-- TASK STATEMENT --
Count how many lines in the material below hold the word "path"; the reply is that number alone.

-- PROVIDED ENTRIES --
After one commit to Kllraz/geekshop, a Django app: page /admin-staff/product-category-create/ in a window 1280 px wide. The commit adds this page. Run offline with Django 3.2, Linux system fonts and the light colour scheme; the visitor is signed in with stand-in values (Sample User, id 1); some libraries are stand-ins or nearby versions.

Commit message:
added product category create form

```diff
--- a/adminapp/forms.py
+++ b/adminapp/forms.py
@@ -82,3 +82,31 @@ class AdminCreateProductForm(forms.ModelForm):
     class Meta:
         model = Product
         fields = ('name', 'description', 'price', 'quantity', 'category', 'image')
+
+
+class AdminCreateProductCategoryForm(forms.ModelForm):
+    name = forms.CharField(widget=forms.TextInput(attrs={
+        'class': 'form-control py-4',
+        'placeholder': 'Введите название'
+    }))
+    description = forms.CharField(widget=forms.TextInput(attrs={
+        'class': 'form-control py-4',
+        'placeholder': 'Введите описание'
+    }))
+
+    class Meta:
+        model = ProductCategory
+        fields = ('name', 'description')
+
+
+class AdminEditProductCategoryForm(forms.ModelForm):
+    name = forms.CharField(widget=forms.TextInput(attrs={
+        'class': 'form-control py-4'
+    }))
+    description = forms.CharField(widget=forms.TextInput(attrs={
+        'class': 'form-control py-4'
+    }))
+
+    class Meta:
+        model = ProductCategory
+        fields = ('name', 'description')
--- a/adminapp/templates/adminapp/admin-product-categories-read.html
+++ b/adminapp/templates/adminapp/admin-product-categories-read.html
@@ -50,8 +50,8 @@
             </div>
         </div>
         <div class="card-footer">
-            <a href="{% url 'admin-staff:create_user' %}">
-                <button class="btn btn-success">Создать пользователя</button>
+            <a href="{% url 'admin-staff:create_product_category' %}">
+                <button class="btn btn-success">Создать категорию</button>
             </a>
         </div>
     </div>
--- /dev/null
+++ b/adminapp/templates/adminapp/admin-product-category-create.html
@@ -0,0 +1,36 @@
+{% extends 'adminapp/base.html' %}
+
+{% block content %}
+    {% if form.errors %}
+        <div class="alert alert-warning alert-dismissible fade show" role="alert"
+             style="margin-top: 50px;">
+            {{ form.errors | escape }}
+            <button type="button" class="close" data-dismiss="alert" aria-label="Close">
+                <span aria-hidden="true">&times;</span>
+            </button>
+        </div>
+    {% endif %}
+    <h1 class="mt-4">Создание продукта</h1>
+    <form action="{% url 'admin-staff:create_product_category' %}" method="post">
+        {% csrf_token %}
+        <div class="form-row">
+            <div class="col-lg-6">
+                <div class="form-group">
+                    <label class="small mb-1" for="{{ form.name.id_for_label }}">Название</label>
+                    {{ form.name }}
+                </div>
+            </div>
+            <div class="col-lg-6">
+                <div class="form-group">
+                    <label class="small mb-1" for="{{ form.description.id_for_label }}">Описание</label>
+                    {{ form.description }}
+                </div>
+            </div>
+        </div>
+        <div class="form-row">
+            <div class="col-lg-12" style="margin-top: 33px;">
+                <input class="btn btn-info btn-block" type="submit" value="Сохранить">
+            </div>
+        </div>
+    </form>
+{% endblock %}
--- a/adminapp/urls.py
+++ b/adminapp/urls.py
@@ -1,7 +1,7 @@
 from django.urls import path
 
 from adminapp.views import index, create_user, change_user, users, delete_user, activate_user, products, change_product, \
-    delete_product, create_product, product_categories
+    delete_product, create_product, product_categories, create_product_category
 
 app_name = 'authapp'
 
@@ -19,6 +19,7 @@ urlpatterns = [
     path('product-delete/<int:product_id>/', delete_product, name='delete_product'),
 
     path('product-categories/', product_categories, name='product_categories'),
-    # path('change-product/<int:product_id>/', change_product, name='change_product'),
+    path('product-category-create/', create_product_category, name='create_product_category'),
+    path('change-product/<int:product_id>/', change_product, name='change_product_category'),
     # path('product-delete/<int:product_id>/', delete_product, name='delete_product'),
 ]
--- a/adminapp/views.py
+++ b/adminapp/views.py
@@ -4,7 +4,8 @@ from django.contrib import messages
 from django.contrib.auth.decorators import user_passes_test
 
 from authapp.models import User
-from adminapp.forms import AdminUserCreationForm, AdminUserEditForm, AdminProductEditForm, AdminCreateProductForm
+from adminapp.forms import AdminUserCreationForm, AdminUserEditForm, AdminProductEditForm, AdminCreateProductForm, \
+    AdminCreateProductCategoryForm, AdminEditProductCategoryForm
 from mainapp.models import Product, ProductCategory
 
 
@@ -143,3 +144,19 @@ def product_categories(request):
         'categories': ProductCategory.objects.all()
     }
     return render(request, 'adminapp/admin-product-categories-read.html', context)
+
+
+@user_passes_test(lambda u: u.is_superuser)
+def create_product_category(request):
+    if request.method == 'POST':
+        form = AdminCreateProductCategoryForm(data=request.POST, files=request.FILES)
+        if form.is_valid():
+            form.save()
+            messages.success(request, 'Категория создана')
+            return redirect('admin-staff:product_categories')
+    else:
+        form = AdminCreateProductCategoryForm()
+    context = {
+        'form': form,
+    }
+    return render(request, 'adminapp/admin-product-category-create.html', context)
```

-- OUTPUT FOR THIS TASK --
7